- DESCRIPTION OF THE TASK
All that should be output is the block of lines below from the line with "-7248,7 +7248,7 @@" to the line with "title: 'Le Labo", both included, exactly as written.

- TASK INPUT
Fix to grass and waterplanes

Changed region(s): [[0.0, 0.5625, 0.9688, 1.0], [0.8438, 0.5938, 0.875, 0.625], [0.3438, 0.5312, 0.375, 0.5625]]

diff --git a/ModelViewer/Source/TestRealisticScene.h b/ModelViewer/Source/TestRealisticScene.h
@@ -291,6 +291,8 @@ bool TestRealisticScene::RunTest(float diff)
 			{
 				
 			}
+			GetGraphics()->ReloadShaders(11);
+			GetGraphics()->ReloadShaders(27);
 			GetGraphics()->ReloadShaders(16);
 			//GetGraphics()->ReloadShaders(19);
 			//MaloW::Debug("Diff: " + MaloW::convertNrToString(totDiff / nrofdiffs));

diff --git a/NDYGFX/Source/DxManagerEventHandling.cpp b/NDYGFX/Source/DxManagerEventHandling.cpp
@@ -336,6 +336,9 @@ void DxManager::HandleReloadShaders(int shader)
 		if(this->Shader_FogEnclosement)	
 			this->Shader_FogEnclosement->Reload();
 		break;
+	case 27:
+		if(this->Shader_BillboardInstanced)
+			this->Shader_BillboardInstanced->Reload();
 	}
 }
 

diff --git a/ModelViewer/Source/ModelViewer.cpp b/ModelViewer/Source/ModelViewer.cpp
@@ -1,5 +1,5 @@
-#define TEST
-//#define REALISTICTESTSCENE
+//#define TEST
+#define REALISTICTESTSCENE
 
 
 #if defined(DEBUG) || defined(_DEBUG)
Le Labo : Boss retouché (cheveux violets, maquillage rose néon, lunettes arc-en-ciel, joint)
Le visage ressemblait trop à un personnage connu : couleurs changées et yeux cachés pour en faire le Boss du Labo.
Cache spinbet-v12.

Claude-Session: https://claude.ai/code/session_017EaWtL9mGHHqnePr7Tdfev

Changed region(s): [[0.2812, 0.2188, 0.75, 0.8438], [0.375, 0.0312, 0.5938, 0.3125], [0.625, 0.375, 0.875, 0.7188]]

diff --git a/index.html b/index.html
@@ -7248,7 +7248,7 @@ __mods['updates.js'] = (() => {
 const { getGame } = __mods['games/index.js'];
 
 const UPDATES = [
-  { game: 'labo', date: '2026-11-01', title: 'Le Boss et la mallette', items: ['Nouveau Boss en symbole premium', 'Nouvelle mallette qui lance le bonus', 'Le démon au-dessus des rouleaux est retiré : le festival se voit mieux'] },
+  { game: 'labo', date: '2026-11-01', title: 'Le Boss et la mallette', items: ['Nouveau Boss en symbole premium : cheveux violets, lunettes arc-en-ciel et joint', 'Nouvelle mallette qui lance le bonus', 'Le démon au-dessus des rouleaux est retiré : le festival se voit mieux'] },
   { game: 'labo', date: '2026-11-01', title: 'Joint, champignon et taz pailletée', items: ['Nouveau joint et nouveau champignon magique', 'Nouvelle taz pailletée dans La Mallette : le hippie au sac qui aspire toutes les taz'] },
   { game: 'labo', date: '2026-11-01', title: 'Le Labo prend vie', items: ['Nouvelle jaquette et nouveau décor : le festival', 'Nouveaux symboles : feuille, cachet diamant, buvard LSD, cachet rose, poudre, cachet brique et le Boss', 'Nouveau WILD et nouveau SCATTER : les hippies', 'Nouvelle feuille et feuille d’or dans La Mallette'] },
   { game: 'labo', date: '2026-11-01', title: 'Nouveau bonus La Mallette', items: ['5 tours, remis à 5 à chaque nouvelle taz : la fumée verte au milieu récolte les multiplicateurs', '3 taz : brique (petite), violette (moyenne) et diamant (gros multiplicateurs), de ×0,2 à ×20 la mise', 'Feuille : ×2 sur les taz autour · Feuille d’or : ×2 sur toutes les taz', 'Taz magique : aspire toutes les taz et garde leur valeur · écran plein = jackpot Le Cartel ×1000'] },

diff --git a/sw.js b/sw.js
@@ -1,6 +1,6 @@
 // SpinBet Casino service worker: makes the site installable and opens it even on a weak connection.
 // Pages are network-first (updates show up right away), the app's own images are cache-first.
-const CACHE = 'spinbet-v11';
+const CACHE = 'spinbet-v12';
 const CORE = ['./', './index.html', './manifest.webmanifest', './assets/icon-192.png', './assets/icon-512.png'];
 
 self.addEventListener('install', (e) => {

- ANSWER AREA
@@ -7248,7 +7248,7 @@ __mods['updates.js'] = (() => {
 const { getGame } = __mods['games/index.js'];
 
 const UPDATES = [
-  { game: 'labo', date: '2026-11-01', title: 'Le Boss et la mallette', items: ['Nouveau Boss en symbole premium', 'Nouvelle mallette qui lance le bonus', 'Le démon au-dessus des rouleaux est retiré : le festival se voit mieux'] },
+  { game: 'labo', date: '2026-11-01', title: 'Le Boss et la mallette', items: ['Nouveau Boss en symbole premium : cheveux violets, lunettes arc-en-ciel et joint', 'Nouvelle mallette qui lance le bonus', 'Le démon au-dessus des rouleaux est retiré : le festival se voit mieux'] },
   { game: 'labo', date: '2026-11-01', title: 'Joint, champignon et taz pailletée', items: ['Nouveau joint et nouveau champignon magique', 'Nouvelle taz pailletée dans La Mallette : le hippie au sac qui aspire toutes les taz'] },
   { game: 'labo', date: '2026-11-01', title: 'Le Labo prend vie', items: ['Nouvelle jaquette et nouveau décor : le festival', 'Nouveaux symboles : feuille, cachet diamant, buvard LSD, cachet rose, poudre, cachet brique et le Boss', 'Nouveau WILD et nouveau SCATTER : les hippies', 'Nouvelle feuille et feuille d’or dans La Mallette'] },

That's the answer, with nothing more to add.